The great majority of cure cottages in Saranac Lake were operated as commercial private sanatoria at one time or another, with the exception of those in the three wealthy, exclusive neighborhoods, Highland Park, Rockledge and Glenwood. That is, they were available for rent to those attempting to cure their tuberculosis. See Cure Cottages, Cottage Row, Helen Hill, French Hill and Church Street Historic District (not all places in those lists were commercial). There were also patient cottages at the not-for-profit Trudeau Sanatorium Historic District.
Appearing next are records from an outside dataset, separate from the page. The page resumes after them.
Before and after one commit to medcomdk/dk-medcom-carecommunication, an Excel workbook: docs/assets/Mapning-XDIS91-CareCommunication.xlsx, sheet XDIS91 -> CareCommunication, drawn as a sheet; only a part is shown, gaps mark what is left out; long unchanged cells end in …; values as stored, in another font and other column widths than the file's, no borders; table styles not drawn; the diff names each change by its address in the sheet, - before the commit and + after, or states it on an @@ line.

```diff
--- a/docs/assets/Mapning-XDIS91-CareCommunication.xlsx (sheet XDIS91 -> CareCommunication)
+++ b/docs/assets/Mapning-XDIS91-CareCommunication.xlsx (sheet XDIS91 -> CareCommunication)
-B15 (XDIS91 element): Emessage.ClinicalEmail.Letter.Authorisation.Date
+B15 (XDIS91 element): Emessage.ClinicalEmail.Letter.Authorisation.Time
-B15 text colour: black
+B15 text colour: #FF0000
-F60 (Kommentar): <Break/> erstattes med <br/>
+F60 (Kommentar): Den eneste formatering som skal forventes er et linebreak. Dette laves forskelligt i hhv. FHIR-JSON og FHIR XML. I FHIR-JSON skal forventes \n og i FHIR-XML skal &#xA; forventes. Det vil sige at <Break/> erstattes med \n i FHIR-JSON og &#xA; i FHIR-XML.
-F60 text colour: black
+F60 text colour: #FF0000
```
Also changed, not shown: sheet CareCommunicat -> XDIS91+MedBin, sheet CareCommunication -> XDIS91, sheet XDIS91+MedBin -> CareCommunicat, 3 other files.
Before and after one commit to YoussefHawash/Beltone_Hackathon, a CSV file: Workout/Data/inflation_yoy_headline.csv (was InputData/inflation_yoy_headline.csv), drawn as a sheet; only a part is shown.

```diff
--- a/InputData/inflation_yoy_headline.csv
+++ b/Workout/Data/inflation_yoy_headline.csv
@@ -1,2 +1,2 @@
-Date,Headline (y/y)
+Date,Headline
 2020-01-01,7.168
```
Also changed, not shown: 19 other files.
On January 16, 1925, a front page article in the Adirondack Enterprise was headlined: "Fire Escapes To Be Required For Sanatoria Here; State Public Health Law Compliance Demanded by Veterans Bureau; Health Board Acts; Survey Started to Make Enforcement Uniform on 3-Story Houses." The article begins, "Cottage sanatoria in Saranac Lake of 3 or more stories height will be required to construct iron stairway fire escapes under concurrent action being taken by local health authorities, county officers and the U.S. Veterans Bureau. . . . In order to make enforcement uniform throughout the village, the board of health is to make a survey of all nursing cottages, boarding houses and other buildings housing tuberculosis patients."
|Old Address||Post-911 Address||Building Name/Notes||Cure Evidence|
|55 Riverside Drive||90 Riverside Drive||
||Spear Cottage, One of the cure cottage where the Norwegian Sailors cured.|
|10 Kiwassa Road||179 Kiwassa Road||
||Purported to be the oldest house in the village. Built in 1860. House was turned to face a different direction in the 1930s.|
|29 Church Street||45 Church Street||Howell Cottage, A very large cure cottage. One of its patients was Patrick Murphy, son of Gerald and Sara Murphy. Artist Fernand Léger was one of many visitors.|
|33 Ampersand Avenue||273 Ampersand Avenue||33 Ampersand Avenue||TBSWC|
|35 Ampersand Avenue||277 Ampersand Avenue||35 Ampersand Avenue||TBSBC|